Task statement: Below are some records. Copy every line in them that holds "desafio".

Supplied information START

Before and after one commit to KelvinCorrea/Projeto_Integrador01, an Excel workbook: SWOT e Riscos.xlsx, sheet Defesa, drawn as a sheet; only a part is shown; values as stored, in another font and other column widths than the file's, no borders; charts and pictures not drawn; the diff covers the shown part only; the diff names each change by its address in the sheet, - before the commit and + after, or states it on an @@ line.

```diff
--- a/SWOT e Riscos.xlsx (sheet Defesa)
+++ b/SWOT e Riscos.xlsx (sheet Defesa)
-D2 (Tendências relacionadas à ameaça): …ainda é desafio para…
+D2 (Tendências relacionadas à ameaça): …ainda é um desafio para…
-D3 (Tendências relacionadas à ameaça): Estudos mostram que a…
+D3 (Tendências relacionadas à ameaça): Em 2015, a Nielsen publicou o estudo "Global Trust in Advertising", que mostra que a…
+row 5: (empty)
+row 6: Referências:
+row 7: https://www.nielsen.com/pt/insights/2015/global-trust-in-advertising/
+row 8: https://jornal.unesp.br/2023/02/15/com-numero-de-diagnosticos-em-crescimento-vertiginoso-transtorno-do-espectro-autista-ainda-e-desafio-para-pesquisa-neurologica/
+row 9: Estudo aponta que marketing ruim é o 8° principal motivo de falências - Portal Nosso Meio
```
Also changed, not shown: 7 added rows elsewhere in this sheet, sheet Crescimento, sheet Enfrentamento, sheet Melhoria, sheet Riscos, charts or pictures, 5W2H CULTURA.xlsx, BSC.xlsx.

Supplied information END
Supplied information START

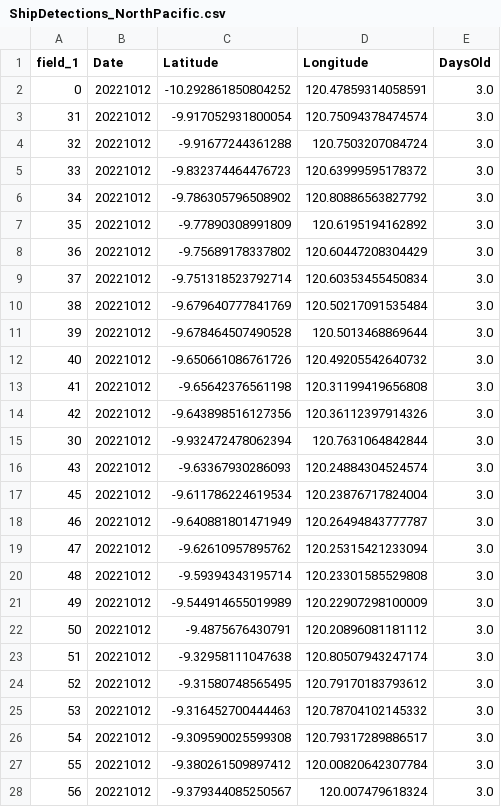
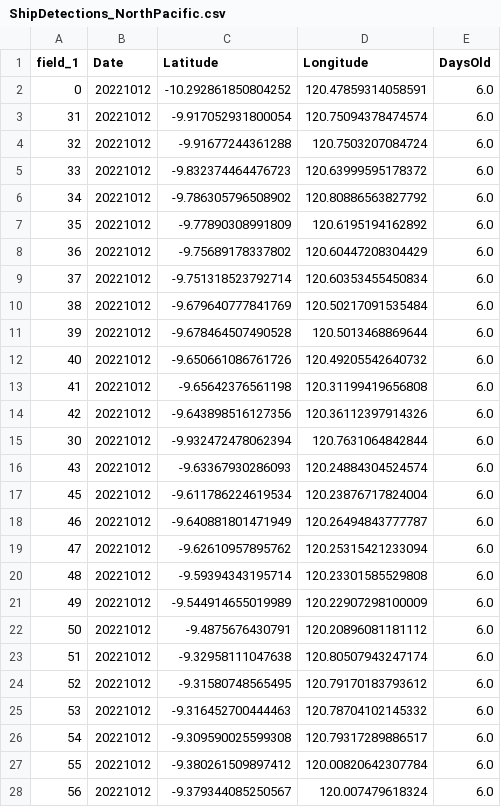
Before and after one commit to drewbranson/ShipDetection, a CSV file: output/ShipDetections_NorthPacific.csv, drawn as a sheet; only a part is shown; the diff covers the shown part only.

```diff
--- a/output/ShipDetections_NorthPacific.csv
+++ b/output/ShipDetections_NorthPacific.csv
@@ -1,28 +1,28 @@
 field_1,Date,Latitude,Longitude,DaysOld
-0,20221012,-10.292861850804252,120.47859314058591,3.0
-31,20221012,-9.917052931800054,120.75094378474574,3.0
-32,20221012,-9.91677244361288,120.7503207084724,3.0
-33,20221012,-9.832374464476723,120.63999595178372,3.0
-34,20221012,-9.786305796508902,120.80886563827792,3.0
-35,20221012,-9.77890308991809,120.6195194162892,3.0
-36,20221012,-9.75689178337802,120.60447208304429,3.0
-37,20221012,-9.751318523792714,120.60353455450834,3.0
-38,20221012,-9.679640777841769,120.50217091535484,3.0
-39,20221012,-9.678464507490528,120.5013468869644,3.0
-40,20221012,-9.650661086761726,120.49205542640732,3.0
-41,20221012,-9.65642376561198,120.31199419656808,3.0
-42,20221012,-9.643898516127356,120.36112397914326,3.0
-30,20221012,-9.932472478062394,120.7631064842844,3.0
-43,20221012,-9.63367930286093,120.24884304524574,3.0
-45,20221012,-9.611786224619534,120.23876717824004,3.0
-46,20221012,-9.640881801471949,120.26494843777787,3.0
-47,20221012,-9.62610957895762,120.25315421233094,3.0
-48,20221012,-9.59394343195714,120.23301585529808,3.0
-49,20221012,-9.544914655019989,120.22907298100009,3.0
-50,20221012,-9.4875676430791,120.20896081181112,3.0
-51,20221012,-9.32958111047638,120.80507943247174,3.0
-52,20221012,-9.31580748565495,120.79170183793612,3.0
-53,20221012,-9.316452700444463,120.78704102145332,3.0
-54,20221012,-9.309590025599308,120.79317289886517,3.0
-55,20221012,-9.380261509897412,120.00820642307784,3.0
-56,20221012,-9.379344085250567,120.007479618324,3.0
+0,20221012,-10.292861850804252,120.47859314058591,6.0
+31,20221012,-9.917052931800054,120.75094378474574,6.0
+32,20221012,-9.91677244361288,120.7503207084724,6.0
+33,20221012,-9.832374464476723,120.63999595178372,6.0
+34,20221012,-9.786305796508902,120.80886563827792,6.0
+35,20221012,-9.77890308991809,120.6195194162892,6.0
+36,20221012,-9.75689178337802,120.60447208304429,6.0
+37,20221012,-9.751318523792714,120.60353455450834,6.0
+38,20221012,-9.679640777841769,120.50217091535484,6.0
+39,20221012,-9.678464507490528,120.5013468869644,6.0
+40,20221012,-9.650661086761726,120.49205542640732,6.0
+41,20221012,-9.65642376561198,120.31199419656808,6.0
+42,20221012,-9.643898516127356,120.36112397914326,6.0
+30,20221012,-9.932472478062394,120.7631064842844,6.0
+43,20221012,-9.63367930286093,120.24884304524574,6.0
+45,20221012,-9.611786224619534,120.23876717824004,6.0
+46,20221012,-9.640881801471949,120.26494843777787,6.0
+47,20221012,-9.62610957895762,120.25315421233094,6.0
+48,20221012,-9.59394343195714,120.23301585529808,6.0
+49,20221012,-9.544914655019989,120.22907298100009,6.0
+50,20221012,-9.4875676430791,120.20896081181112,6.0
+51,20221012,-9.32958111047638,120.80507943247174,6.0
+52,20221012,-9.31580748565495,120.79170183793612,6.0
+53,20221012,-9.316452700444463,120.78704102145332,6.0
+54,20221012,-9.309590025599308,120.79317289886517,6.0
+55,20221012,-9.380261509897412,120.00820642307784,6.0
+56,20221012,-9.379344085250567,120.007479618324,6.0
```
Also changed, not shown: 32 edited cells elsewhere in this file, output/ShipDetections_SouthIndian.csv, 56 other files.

Supplied information END
Supplied information START

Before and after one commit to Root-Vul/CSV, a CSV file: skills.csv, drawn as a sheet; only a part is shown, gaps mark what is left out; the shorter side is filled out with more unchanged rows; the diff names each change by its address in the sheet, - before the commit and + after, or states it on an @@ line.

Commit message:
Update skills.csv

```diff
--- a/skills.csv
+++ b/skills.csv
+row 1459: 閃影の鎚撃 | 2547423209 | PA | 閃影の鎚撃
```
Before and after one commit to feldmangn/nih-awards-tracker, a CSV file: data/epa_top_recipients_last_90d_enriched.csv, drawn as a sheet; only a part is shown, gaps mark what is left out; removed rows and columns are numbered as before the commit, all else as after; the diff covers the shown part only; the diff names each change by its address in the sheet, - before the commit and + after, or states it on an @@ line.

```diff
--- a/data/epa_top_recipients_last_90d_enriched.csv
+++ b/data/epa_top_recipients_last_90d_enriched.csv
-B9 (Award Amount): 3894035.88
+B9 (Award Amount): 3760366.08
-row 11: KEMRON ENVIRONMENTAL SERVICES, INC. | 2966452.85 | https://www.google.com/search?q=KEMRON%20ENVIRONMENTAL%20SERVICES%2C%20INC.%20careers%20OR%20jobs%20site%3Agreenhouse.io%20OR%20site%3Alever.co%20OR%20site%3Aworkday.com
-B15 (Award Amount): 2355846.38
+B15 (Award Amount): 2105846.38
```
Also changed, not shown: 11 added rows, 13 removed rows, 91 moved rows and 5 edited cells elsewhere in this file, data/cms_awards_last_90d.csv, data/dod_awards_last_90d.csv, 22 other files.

Supplied information END

Completed task:
-D2 (Tendências relacionadas à ameaça): …ainda é desafio para…
+D2 (Tendências relacionadas à ameaça): …ainda é um desafio para…
+row 8: https://jornal.unesp.br/2023/02/15/com-numero-de-diagnosticos-em-crescimento-vertiginoso-transtorno-do-espectro-autista-ainda-e-desafio-para-pesquisa-neurologica/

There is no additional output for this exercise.